Next to pricing at a point where no one but the rich elite can buy, this includes “windowing” for movies and TV series. The Indian chapter relays the especially drastic example of the Oscar-winning movie “Slumdog Millionaire” which created global public attention but came to Indian movie theatres only five months after its original release — by which time most everybody interested had already seen it on an unauthorized copy.

All the country reports cover music, movies, entertainment and business software and to a lesser degree books, with a final chapter on the history of unauthorized reprinting of books from Gutenberg onwards. All of them also sketch the copyright law and enforcement landscape. The Brazilian chapter in particular presenting for the first time a complete picture of the legal framework and agenda, the government and private actors and the rhetorics, including the claimed link to organized crime and the “magical numbers” on the supposed damages caused by illicit distribution.
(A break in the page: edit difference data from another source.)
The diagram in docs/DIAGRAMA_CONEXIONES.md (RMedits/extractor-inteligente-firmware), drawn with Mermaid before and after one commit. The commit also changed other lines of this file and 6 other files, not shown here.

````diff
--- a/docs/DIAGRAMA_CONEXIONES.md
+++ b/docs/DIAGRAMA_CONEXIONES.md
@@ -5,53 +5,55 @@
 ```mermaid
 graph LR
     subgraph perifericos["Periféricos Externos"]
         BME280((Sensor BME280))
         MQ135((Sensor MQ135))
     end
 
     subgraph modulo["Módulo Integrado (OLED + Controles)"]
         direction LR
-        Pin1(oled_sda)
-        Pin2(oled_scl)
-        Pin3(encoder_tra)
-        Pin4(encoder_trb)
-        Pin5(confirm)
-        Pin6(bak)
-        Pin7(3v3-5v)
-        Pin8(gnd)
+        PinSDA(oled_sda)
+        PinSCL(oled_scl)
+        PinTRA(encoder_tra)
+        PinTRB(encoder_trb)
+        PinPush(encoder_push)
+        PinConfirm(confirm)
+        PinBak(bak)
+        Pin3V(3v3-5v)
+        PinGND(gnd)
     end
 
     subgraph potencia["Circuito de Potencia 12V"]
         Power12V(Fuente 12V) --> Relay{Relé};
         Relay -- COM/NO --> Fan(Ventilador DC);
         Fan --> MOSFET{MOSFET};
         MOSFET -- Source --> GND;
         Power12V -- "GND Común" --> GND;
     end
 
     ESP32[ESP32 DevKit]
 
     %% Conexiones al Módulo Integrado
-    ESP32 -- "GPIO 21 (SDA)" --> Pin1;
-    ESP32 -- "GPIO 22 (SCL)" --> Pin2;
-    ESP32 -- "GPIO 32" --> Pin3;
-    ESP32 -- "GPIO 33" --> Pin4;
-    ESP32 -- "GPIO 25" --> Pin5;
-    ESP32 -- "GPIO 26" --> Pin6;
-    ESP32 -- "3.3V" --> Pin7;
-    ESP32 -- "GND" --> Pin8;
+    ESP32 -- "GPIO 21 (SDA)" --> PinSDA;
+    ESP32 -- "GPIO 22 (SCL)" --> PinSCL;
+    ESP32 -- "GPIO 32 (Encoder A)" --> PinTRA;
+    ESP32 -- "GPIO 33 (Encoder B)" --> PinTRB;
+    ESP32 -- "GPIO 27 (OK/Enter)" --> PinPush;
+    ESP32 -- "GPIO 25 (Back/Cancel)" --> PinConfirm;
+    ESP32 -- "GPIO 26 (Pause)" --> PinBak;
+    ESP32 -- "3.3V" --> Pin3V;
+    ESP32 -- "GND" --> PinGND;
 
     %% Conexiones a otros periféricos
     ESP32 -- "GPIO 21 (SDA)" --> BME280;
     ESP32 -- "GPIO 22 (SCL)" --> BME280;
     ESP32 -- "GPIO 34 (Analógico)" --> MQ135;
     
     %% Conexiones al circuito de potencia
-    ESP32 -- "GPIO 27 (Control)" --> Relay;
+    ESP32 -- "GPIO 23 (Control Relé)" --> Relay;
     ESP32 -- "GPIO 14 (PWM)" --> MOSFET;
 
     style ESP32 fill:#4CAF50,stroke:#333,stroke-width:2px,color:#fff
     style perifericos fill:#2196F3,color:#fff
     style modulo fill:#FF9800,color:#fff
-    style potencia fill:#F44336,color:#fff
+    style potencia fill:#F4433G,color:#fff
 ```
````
A very different story emerges from several reports on how unauthorized practices have been essential in educating both audiences and artists and creating the foundations for the production, distribution and consumption of legitimate local cultural works.

This leads the authors of the chapter on India to reject the question of legality as the starting point for their inquiry. “Strict lines between the legal and the illegal are often irrelevant to the construction of Indian media practices, especially in the context of the large informal sector. More often, it is better to ask how people navigate the urban media environment — how they access or make the media they want in relation to the range of available resources and constraints, including legal constraints. Our interest is piracy is therefore not primarily about its illegality — indeed the construction of that boundary in the law and on the street has been enormously complicated in India. Instead, we are interested in its ordinariness — a question we have approached by analysing the social worlds in which piracy emerges, the forms of circulation and consumption in which it is implicated, and the fears and forms of social control that it generates.”

An optimistic if somewhat mixed story comes from Bolivia, one of the poorest countries of South America. In the early 2000s the major labels decided to leave that country altogether. The local market and with it all but one local label died. But not the Bolivian music culture. From the ashes emerged “a generation of new producers, artists, and commercial practices — much of it rooted in indigenous communities and distributed through informal markets. The resulting mix of pirated goods, promotional CDs and low-priced recordings has created, for the first time in that country, a popular market for recorded music. For the vast majority of Bolivians, recorded music has never been so prolific or affordable.”

Surprisingly, optimistic sounds are also coming from industry. Karaganis relays that, in interviews in 2009, MPAA’s director of special projects, Robert Bauer, sketched out a different agenda for the industry group: “to isolate the forms of piracy that compete with legitimate sales, treat those as a proxy for unmet consumer demand, and then find a way to meet that demand.”

This report will change the global debate on access to informational goods, on the creative industries and on the justification for copyright and its enforcement. The work will continue in a follow-up study that Karaganis and many of his partners have already started to undertake.

Leave a Reply

Your email address will not be published. Required fields are marked *

This site uses Akismet to reduce spam. Learn how your comment data is processed.